[Data records]
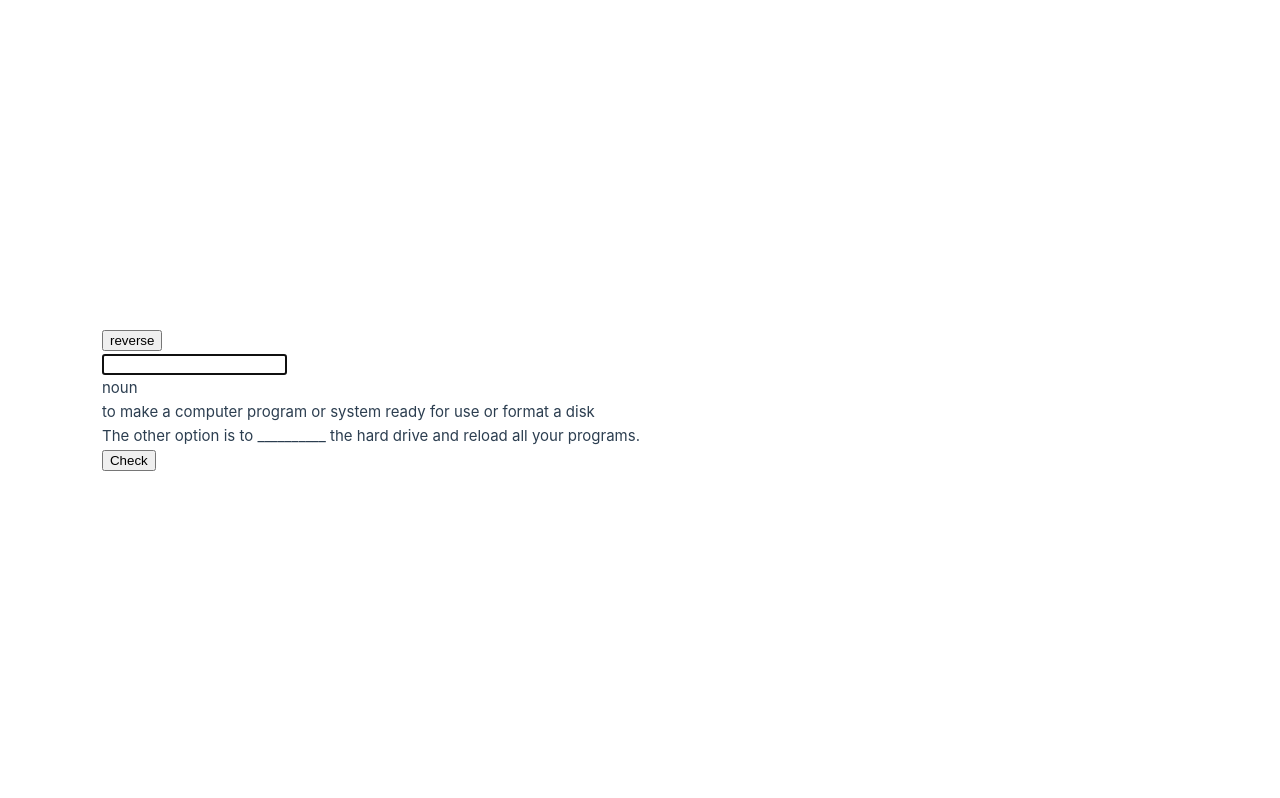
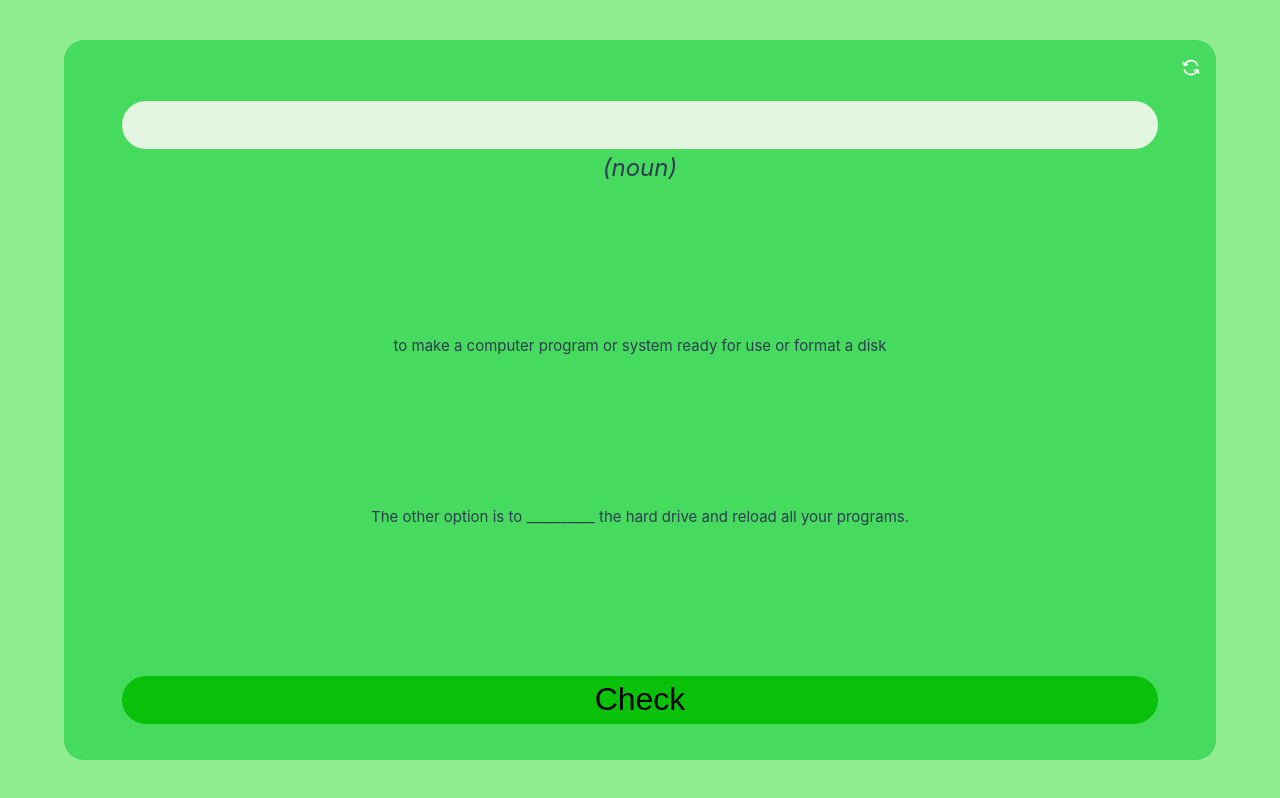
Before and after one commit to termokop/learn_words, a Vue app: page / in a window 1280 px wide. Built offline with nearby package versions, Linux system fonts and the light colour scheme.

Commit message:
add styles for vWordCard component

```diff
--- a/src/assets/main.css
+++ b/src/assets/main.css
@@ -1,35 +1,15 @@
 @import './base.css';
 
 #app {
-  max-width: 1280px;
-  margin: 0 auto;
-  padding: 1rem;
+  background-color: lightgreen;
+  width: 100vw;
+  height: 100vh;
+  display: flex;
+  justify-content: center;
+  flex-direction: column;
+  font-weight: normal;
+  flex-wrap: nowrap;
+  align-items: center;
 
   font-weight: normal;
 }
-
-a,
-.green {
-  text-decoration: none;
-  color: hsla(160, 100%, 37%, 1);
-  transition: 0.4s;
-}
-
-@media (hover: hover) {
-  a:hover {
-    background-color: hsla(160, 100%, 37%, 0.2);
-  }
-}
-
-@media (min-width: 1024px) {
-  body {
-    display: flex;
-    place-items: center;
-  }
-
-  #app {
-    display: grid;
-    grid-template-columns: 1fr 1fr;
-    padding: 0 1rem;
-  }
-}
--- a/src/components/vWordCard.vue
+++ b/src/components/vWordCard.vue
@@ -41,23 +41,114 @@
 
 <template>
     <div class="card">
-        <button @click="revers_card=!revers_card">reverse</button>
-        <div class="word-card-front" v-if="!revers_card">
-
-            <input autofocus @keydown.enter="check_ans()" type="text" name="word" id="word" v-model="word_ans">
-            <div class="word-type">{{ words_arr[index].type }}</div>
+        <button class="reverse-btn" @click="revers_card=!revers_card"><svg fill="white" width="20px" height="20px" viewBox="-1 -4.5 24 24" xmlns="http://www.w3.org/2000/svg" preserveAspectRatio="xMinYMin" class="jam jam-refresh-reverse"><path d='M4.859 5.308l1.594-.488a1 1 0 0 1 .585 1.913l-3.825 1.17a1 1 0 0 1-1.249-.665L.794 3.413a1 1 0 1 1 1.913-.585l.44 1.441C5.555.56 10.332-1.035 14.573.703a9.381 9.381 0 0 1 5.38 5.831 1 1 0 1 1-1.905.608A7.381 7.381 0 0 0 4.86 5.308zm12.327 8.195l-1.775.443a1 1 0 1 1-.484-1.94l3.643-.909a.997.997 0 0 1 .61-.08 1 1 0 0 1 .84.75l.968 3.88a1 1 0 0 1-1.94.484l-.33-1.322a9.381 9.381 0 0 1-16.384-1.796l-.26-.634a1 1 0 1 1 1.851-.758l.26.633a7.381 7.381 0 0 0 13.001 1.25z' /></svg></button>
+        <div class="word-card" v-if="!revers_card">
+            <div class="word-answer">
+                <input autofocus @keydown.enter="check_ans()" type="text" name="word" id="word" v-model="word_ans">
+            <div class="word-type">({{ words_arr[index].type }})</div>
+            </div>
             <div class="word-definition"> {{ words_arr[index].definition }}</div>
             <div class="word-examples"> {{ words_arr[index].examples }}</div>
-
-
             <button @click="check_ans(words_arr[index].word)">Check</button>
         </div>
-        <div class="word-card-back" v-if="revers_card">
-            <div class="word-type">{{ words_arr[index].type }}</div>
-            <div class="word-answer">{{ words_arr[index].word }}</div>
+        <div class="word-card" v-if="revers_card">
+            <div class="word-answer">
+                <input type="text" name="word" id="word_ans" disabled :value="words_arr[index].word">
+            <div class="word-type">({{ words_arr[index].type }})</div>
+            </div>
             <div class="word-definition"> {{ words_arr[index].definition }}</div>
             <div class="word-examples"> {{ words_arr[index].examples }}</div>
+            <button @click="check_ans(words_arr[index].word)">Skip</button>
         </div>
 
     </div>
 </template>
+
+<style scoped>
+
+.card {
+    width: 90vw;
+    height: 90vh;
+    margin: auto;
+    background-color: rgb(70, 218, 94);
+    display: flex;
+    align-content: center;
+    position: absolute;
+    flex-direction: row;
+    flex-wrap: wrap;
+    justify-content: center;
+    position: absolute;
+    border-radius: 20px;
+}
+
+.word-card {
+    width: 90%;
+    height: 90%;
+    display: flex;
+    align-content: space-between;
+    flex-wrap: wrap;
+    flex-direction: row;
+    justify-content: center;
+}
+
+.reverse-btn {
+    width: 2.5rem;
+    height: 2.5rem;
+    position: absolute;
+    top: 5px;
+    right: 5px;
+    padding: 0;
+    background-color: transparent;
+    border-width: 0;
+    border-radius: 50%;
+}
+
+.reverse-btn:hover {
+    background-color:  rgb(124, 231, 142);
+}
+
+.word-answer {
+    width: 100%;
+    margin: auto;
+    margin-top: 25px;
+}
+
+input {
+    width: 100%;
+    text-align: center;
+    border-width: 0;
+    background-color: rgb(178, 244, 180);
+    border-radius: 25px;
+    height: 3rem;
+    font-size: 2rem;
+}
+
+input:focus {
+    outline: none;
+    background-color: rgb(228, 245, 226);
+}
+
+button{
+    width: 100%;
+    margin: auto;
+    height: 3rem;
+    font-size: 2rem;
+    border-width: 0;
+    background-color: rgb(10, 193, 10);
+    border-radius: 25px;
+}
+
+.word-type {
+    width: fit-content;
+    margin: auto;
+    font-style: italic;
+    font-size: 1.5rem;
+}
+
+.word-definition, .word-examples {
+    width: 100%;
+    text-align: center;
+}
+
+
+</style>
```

## Exercise aim
The response must contain each line above that holds the string "flex".

## Result of this task
+  display: flex;
+  flex-direction: column;
+  flex-wrap: nowrap;
-    display: flex;
+    display: flex;
+    flex-direction: row;
+    flex-wrap: wrap;
+    display: flex;
+    flex-wrap: wrap;
+    flex-direction: row;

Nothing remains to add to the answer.